Before-and-after change records
⟨

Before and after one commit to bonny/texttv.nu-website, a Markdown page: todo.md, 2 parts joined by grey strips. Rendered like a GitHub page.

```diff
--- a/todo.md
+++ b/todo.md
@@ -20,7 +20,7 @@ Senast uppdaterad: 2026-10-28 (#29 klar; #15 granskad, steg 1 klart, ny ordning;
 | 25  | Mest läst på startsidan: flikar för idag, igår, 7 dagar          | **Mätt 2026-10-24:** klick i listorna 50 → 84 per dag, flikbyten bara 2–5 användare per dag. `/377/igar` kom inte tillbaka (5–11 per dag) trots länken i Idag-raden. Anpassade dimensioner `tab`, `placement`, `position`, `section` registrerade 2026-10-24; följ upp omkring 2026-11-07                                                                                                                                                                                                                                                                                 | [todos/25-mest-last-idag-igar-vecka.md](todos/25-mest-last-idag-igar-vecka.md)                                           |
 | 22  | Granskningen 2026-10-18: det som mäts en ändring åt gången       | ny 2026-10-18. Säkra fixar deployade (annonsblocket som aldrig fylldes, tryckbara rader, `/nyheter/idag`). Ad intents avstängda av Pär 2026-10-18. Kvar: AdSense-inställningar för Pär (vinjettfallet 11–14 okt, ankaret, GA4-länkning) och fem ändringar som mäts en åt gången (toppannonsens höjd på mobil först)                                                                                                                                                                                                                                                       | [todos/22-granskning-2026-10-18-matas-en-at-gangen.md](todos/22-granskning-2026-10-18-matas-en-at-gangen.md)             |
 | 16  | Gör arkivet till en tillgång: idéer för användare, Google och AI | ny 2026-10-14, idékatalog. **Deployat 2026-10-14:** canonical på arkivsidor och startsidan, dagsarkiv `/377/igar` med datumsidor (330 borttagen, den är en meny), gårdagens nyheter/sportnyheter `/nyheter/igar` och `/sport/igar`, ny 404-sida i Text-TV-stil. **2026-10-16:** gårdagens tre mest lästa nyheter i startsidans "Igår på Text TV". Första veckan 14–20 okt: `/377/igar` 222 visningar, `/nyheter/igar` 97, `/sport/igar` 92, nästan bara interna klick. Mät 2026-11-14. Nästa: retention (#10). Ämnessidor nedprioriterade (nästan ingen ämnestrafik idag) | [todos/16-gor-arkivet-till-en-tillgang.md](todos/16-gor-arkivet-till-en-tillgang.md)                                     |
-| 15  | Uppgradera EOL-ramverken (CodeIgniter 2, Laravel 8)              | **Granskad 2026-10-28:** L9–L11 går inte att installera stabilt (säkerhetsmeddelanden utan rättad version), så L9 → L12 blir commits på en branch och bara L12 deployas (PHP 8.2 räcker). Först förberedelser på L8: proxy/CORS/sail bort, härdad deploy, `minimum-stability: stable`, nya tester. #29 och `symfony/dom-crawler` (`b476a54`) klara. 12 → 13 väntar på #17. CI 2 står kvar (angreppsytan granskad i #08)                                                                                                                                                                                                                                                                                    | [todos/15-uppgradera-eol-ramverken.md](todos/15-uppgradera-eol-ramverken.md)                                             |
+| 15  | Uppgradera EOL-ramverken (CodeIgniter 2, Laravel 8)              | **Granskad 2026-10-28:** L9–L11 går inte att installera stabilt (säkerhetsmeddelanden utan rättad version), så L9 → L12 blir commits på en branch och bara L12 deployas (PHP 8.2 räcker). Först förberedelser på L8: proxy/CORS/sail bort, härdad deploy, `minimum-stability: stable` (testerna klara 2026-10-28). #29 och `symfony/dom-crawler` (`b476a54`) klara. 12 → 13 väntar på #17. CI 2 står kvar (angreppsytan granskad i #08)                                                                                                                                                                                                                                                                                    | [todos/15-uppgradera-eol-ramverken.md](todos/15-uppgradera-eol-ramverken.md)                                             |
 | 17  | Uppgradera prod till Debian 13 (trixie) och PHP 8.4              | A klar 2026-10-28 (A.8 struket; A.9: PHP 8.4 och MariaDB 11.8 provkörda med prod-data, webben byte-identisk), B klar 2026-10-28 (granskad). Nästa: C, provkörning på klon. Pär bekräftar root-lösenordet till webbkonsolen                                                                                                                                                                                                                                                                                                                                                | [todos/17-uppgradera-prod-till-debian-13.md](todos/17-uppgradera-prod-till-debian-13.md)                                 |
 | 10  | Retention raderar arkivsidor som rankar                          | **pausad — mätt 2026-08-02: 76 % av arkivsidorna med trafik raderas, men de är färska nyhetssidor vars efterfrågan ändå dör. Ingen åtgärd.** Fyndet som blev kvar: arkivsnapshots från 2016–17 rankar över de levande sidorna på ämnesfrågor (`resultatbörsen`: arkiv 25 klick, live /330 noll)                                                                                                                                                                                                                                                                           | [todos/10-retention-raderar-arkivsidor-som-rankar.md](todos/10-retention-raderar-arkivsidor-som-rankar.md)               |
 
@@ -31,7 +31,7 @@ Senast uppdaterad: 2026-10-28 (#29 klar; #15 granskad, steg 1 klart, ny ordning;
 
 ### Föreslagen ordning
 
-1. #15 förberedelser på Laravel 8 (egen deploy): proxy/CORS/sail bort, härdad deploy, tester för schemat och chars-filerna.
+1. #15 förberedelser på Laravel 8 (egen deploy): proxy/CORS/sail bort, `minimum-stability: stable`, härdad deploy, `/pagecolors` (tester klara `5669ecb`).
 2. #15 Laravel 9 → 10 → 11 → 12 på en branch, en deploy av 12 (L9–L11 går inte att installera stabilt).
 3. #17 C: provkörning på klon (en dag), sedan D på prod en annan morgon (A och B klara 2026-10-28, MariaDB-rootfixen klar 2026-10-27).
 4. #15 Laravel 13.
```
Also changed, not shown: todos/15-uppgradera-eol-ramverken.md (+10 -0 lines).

⟩

### Task goal:
The expected response reproduces all of the data precisely.

### Exercise answer:
Before and after one commit to bonny/texttv.nu-website, a Markdown page: todo.md, 2 parts joined by grey strips. Rendered like a GitHub page.

```diff
--- a/todo.md
+++ b/todo.md
@@ -20,7 +20,7 @@ Senast uppdaterad: 2026-10-28 (#29 klar; #15 granskad, steg 1 klart, ny ordning;
 | 25  | Mest läst på startsidan: flikar för idag, igår, 7 dagar          | **Mätt 2026-10-24:** klick i listorna 50 → 84 per dag, flikbyten bara 2–5 användare per dag. `/377/igar` kom inte tillbaka (5–11 per dag) trots länken i Idag-raden. Anpassade dimensioner `tab`, `placement`, `position`, `section` registrerade 2026-10-24; följ upp omkring 2026-11-07                                                                                                                                                                                                                                                                                 | [todos/25-mest-last-idag-igar-vecka.md](todos/25-mest-last-idag-igar-vecka.md)                                           |
 | 22  | Granskningen 2026-10-18: det som mäts en ändring åt gången       | ny 2026-10-18. Säkra fixar deployade (annonsblocket som aldrig fylldes, tryckbara rader, `/nyheter/idag`). Ad intents avstängda av Pär 2026-10-18. Kvar: AdSense-inställningar för Pär (vinjettfallet 11–14 okt, ankaret, GA4-länkning) och fem ändringar som mäts en åt gången (toppannonsens höjd på mobil först)                                                                                                                                                                                                                                                       | [todos/22-granskning-2026-10-18-matas-en-at-gangen.md](todos/22-granskning-2026-10-18-matas-en-at-gangen.md)             |
 | 16  | Gör arkivet till en tillgång: idéer för användare, Google och AI | ny 2026-10-14, idékatalog. **Deployat 2026-10-14:** canonical på arkivsidor och startsidan, dagsarkiv `/377/igar` med datumsidor (330 borttagen, den är en meny), gårdagens nyheter/sportnyheter `/nyheter/igar` och `/sport/igar`, ny 404-sida i Text-TV-stil. **2026-10-16:** gårdagens tre mest lästa nyheter i startsidans "Igår på Text TV". Första veckan 14–20 okt: `/377/igar` 222 visningar, `/nyheter/igar` 97, `/sport/igar` 92, nästan bara interna klick. Mät 2026-11-14. Nästa: retention (#10). Ämnessidor nedprioriterade (nästan ingen ämnestrafik idag) | [todos/16-gor-arkivet-till-en-tillgang.md](todos/16-gor-arkivet-till-en-tillgang.md)                                     |
-| 15  | Uppgradera EOL-ramverken (CodeIgniter 2, Laravel 8)              | **Granskad 2026-10-28:** L9–L11 går inte att installera stabilt (säkerhetsmeddelanden utan rättad version), så L9 → L12 blir commits på en branch och bara L12 deployas (PHP 8.2 räcker). Först förberedelser på L8: proxy/CORS/sail bort, härdad deploy, `minimum-stability: stable`, nya tester. #29 och `symfony/dom-crawler` (`b476a54`) klara. 12 → 13 väntar på #17. CI 2 står kvar (angreppsytan granskad i #08)                                                                                                                                                                                                                                                                                    | [todos/15-uppgradera-eol-ramverken.md](todos/15-uppgradera-eol-ramverken.md)                                             |
+| 15  | Uppgradera EOL-ramverken (CodeIgniter 2, Laravel 8)              | **Granskad 2026-10-28:** L9–L11 går inte att installera stabilt (säkerhetsmeddelanden utan rättad version), så L9 → L12 blir commits på en branch och bara L12 deployas (PHP 8.2 räcker). Först förberedelser på L8: proxy/CORS/sail bort, härdad deploy, `minimum-stability: stable` (testerna klara 2026-10-28). #29 och `symfony/dom-crawler` (`b476a54`) klara. 12 → 13 väntar på #17. CI 2 står kvar (angreppsytan granskad i #08)                                                                                                                                                                                                                                                                                    | [todos/15-uppgradera-eol-ramverken.md](todos/15-uppgradera-eol-ramverken.md)                                             |
 | 17  | Uppgradera prod till Debian 13 (trixie) och PHP 8.4              | A klar 2026-10-28 (A.8 struket; A.9: PHP 8.4 och MariaDB 11.8 provkörda med prod-data, webben byte-identisk), B klar 2026-10-28 (granskad). Nästa: C, provkörning på klon. Pär bekräftar root-lösenordet till webbkonsolen                                                                                                                                                                                                                                                                                                                                                | [todos/17-uppgradera-prod-till-debian-13.md](todos/17-uppgradera-prod-till-debian-13.md)                                 |
 | 10  | Retention raderar arkivsidor som rankar                          | **pausad — mätt 2026-08-02: 76 % av arkivsidorna med trafik raderas, men de är färska nyhetssidor vars efterfrågan ändå dör. Ingen åtgärd.** Fyndet som blev kvar: arkivsnapshots från 2016–17 rankar över de levande sidorna på ämnesfrågor (`resultatbörsen`: arkiv 25 klick, live /330 noll)                                                                                                                                                                                                                                                                           | [todos/10-retention-raderar-arkivsidor-som-rankar.md](todos/10-retention-raderar-arkivsidor-som-rankar.md)               |
 
@@ -31,7 +31,7 @@ Senast uppdaterad: 2026-10-28 (#29 klar; #15 granskad, steg 1 klart, ny ordning;
 
 ### Föreslagen ordning
 
-1. #15 förberedelser på Laravel 8 (egen deploy): proxy/CORS/sail bort, härdad deploy, tester för schemat och chars-filerna.
+1. #15 förberedelser på Laravel 8 (egen deploy): proxy/CORS/sail bort, `minimum-stability: stable`, härdad deploy, `/pagecolors` (tester klara `5669ecb`).
 2. #15 Laravel 9 → 10 → 11 → 12 på en branch, en deploy av 12 (L9–L11 går inte att installera stabilt).
 3. #17 C: provkörning på klon (en dag), sedan D på prod en annan morgon (A och B klara 2026-10-28, MariaDB-rootfixen klar 2026-10-27).
 4. #15 Laravel 13.
```
Also changed, not shown: todos/15-uppgradera-eol-ramverken.md (+10 -0 lines).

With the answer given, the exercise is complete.